Most notably, the MSCO used these funds to purchase a $340,000 aircraft used by his office. Funding and support for the aircraft, a Beechcraft Bonanza, is provided by a volunteer organization, the Sheriff’s Aviation Group Inc., a registered nonprofit.

Cochran removed the plane’s tail number from public tracking databases because he says it’s used in active “investigations,” but he also disclosed that around $20,000 of discretionary funding is set aside annually for the operation, fuel, insurance and maintenance of the plane.

“When we first started (The Sheriff’s Aviation Group), we wanted to model it after the flotilla and the mounted unit with an all volunteer staff,” Cochran said. “Then we thought we’d create a nonprofit association for them to operate out of. We created the board and then the board created the foundation in an effort that it may need to raise funds.”

He said the money raised would be used for the operation of the plane, if the operational costs exceeded the amount designated in the office’s discretionary funds.

The board of directors for the Aviation Group consists of Maj. James Burrow, Chief David Wilhelm, volunteer pilot Robert Middleton and Chad Tucker, who was formerly a public relations officer for Cochran.

Middleton was at the controls last month when the plane was damaged in a minor incident at Brookley Aeroplex. According to the FAA, the wing scraped the runway while landing.
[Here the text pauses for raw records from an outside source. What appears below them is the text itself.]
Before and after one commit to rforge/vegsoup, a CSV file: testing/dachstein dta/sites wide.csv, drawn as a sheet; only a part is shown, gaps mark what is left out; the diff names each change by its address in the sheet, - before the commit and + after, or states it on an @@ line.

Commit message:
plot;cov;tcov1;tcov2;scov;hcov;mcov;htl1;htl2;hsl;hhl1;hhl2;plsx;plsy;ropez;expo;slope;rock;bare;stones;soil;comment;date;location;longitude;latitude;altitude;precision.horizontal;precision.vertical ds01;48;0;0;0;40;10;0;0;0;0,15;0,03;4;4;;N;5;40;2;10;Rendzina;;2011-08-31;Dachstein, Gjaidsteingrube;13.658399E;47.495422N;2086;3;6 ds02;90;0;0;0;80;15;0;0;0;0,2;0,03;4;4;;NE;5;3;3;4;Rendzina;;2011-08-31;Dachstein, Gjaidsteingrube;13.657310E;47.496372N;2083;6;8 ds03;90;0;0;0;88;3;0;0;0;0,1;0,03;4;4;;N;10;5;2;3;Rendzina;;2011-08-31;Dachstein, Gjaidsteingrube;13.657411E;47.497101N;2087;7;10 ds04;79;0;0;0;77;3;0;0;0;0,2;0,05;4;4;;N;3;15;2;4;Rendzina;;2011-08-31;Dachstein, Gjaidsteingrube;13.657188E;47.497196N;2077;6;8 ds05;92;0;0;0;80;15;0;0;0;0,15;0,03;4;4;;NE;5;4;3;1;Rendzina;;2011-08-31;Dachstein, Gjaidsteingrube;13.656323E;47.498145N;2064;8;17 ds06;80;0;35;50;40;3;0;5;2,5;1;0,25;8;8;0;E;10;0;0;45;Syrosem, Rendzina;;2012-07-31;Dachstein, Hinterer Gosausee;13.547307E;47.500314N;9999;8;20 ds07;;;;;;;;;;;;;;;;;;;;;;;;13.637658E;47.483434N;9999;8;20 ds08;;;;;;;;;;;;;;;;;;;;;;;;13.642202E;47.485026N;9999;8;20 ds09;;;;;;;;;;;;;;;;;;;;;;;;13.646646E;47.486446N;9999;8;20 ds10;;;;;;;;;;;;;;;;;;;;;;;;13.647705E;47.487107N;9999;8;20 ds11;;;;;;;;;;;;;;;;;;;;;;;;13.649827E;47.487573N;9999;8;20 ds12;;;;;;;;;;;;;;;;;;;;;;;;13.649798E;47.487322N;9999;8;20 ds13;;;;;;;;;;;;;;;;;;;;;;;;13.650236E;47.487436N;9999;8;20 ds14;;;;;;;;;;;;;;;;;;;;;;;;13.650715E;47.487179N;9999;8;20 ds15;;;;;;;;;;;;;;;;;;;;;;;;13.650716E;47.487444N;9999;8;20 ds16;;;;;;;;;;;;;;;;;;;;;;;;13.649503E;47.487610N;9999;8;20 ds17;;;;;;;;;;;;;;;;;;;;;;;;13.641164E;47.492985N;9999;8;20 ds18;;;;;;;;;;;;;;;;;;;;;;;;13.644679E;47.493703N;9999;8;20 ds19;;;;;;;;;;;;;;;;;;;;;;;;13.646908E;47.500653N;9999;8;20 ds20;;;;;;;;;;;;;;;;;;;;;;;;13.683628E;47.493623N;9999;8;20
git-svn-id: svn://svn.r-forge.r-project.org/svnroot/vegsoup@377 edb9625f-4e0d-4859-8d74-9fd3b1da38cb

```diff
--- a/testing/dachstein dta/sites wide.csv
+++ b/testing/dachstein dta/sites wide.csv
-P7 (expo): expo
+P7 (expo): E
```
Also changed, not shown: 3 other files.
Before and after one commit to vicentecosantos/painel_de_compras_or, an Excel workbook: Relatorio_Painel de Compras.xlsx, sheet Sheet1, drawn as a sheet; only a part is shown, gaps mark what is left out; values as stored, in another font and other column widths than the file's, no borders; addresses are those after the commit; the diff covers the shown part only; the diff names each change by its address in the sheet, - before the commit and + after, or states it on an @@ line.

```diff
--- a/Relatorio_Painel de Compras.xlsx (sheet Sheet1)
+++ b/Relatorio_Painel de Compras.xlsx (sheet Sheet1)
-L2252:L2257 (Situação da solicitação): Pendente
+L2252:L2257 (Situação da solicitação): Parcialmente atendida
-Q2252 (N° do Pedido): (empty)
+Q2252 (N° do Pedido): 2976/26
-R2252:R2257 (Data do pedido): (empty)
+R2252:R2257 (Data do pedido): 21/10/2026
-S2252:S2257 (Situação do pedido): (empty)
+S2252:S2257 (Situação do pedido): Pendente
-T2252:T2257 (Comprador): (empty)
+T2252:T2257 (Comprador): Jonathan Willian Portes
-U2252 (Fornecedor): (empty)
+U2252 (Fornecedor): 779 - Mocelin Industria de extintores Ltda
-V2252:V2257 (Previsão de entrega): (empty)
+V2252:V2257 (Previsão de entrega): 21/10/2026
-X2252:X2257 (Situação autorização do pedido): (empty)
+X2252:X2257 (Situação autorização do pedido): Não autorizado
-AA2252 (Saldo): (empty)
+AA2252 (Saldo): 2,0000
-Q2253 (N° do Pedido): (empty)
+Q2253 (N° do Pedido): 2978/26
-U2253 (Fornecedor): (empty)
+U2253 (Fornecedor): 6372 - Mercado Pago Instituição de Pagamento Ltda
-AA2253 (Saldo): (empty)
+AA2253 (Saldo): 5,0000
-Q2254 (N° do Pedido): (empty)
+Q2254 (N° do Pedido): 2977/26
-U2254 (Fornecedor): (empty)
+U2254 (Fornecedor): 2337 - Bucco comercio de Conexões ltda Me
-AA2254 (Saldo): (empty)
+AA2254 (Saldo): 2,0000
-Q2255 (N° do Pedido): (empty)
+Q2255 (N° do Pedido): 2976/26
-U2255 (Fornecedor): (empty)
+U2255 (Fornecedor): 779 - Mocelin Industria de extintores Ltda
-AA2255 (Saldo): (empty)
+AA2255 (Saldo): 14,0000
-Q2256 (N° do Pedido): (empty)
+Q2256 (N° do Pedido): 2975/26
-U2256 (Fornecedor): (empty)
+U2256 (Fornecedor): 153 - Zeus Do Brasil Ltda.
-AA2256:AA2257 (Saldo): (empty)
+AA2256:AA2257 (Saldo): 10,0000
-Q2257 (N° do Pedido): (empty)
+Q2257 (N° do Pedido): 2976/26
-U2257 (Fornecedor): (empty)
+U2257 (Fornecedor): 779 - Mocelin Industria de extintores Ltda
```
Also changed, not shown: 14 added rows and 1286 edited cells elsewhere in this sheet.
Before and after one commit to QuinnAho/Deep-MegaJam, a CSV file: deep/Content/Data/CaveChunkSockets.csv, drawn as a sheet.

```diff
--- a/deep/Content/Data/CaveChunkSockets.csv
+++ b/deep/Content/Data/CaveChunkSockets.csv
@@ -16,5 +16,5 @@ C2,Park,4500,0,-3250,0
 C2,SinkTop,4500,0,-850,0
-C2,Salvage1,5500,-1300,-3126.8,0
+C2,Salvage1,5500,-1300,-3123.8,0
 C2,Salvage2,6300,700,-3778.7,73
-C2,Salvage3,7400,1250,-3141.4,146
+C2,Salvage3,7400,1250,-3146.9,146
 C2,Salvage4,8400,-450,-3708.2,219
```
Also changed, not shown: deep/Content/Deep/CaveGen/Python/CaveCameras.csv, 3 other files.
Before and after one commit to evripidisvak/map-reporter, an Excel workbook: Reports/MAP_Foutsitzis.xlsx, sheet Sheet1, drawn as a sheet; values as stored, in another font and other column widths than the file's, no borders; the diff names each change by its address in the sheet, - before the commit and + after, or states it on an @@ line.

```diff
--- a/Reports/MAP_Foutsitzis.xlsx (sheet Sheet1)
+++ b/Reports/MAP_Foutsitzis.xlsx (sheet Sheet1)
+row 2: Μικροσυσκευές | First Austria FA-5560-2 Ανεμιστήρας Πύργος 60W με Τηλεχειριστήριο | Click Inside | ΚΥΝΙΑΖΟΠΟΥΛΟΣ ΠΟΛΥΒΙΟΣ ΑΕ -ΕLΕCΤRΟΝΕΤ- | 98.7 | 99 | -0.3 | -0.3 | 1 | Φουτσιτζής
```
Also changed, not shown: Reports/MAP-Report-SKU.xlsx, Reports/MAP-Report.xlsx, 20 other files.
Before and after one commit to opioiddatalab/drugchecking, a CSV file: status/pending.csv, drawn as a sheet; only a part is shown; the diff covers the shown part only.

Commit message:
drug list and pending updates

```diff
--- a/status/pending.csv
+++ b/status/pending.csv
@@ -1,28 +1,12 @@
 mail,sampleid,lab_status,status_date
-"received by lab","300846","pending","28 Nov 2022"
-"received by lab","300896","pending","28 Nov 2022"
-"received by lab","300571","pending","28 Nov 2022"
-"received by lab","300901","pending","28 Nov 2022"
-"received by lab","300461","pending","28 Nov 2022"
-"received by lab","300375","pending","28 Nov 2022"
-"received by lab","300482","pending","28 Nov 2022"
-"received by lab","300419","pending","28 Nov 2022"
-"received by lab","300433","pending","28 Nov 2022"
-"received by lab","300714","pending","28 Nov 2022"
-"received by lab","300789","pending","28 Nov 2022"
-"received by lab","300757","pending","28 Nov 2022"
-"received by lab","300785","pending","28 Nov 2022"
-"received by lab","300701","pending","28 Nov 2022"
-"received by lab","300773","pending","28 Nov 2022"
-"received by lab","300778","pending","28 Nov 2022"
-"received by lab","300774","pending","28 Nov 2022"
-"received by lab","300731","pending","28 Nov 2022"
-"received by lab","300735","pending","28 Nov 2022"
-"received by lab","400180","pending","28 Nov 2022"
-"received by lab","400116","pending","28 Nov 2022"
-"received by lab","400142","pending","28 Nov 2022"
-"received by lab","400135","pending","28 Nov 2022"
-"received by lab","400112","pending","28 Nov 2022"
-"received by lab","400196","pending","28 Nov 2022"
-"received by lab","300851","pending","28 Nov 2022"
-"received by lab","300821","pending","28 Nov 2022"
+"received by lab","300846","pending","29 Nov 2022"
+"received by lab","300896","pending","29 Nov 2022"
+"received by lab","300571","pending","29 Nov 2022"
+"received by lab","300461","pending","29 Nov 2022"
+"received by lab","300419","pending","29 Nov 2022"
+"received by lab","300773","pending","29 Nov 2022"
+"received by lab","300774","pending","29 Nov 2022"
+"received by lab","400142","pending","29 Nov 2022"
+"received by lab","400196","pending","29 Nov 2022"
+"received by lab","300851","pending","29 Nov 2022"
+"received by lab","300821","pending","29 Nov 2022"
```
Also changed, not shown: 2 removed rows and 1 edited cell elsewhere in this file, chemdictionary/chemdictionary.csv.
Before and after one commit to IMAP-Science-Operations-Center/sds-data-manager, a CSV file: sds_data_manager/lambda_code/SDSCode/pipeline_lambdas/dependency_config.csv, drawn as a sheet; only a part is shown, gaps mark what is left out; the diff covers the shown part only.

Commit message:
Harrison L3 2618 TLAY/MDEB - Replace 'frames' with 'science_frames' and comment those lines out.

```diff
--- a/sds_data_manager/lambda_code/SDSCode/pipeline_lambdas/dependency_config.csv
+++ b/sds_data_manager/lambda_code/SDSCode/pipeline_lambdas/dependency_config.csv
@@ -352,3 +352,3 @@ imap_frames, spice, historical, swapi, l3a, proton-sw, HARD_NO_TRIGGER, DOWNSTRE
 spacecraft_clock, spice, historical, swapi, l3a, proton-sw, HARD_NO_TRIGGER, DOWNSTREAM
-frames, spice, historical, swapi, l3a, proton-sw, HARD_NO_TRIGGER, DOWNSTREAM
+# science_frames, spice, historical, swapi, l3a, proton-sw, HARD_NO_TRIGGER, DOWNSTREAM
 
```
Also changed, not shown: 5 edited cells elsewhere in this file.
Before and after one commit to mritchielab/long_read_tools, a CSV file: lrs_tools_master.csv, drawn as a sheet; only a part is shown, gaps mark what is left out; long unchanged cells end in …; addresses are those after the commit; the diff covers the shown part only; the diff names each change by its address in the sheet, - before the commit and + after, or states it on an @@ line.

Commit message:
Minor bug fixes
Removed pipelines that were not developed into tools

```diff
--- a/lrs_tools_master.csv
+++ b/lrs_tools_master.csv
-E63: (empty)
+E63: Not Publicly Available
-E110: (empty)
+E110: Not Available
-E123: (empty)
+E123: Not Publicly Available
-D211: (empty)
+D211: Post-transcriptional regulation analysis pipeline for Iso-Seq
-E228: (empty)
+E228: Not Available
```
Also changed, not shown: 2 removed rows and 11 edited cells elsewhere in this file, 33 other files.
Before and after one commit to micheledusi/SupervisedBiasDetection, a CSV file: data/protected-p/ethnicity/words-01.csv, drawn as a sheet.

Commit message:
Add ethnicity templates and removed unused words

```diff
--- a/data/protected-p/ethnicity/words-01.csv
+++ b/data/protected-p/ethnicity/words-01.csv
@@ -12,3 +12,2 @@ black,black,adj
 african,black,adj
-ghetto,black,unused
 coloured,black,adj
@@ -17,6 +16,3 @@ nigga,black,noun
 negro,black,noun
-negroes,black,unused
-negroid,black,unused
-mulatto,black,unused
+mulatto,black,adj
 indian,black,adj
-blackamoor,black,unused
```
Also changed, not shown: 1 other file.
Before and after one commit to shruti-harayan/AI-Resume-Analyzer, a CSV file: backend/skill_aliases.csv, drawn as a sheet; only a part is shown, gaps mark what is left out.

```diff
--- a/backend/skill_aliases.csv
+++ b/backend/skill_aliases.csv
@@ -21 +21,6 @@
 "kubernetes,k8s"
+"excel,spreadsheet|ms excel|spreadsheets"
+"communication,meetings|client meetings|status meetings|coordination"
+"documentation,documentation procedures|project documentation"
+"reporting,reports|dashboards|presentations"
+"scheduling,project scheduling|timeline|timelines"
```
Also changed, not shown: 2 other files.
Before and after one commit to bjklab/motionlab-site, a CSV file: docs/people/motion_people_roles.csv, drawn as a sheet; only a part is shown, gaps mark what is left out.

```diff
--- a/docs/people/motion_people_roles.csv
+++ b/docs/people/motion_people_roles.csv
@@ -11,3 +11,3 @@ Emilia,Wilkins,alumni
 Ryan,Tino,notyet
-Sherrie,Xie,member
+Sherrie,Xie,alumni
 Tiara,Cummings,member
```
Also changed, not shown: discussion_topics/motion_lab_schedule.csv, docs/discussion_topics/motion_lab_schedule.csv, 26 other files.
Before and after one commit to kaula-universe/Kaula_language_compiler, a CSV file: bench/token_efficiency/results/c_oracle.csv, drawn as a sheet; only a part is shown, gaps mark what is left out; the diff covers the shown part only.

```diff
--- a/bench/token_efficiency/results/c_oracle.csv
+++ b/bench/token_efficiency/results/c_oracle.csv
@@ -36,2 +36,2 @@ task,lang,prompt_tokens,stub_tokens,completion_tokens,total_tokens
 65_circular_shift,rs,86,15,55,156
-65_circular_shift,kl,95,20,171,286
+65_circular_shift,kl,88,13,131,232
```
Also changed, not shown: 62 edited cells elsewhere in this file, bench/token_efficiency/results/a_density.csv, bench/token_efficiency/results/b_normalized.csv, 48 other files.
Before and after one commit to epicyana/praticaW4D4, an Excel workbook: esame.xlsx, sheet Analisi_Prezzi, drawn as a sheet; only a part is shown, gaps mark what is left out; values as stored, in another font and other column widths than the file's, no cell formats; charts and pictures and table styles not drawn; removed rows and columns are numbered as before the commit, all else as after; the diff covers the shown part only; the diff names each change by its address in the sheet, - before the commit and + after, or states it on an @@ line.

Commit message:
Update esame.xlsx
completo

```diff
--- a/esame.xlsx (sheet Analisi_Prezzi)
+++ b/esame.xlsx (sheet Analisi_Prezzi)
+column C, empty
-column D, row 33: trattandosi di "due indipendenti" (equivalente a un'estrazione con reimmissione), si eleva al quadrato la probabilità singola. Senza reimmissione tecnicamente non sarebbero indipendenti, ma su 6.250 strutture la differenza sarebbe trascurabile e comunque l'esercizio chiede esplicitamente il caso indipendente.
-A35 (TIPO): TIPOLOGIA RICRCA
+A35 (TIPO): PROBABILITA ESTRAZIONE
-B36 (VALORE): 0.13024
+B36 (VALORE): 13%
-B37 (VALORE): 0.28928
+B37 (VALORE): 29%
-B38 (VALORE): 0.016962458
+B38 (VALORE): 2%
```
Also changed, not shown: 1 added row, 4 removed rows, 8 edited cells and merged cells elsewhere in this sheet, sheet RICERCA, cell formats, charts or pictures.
The MCSO reported that the wing struck a runway sign while taxiing.

The Aviation Group is one of multiple nonprofit organizations tied to the MSCO. The Foundation of the Mobile County Sheriff’s Office and The Mobile County Sheriff’s Flotilla of Mobile County Inc. are two others.

The Foundation is funded through tax-exempt donations, the sales of miscellaneous items at MCSO and fundraising events such as the Foundation of the Mobile County Sheriff Golf Tournament, which is in its sixth year.

Requests for 990 filings for the all three nonprofit organizations were not initially granted, but MCSO Public Affairs Officer Lori Myles did disclose some information about last year’s golf tournament.

“Last year was the fifth year for the tournament, and it was the first time (the money) had gone into the Aviation Group,” Myles said. “I think we had about $10,000 sitting in there, and then we raised around $18,000.”

Myles said the money was put into that organization because the IRS had temporarily revoked the nonprofit status of the Foundation after it failed to file on time.

She added the oversight occurred during a transition in the way the IRS notified 501C(3) organizations about renewing their nonprofit status. The change affected several nonprofits across the country including the Sheriff’s Flotilla, which also lost its 501C(3) status temporarily.

Because the Foundation wasn’t a tax-exempt organization from Feb. 18, 2013-July 14, 2014, the money raised during last year’s golf tournament was put into the Sheriff’s Aviation Group. According to Myles, those funds have not and will not be transferred to the Foundation account – though she did say all donors were of aware of where the money was going.

The board of directors of each nonprofit also denied a request for the actual fundraising total at that event.

“The board of the Foundation as well as Aviation Group do not wish to give the total amount made at the tournament,” Myles said in an email. “None of that money was public funds.”

Form 990s for the Sheriff’s nonprofits are not available on public databases.

The board of the Sheriff’s Aviation Group sent this statement when asked about its finances: “The nonprofit board was set up to privately raise funds to help with the operations of the all volunteer program. There is no public funding which goes into the foundation. We have complied with all reporting requirements set forth by federal law.”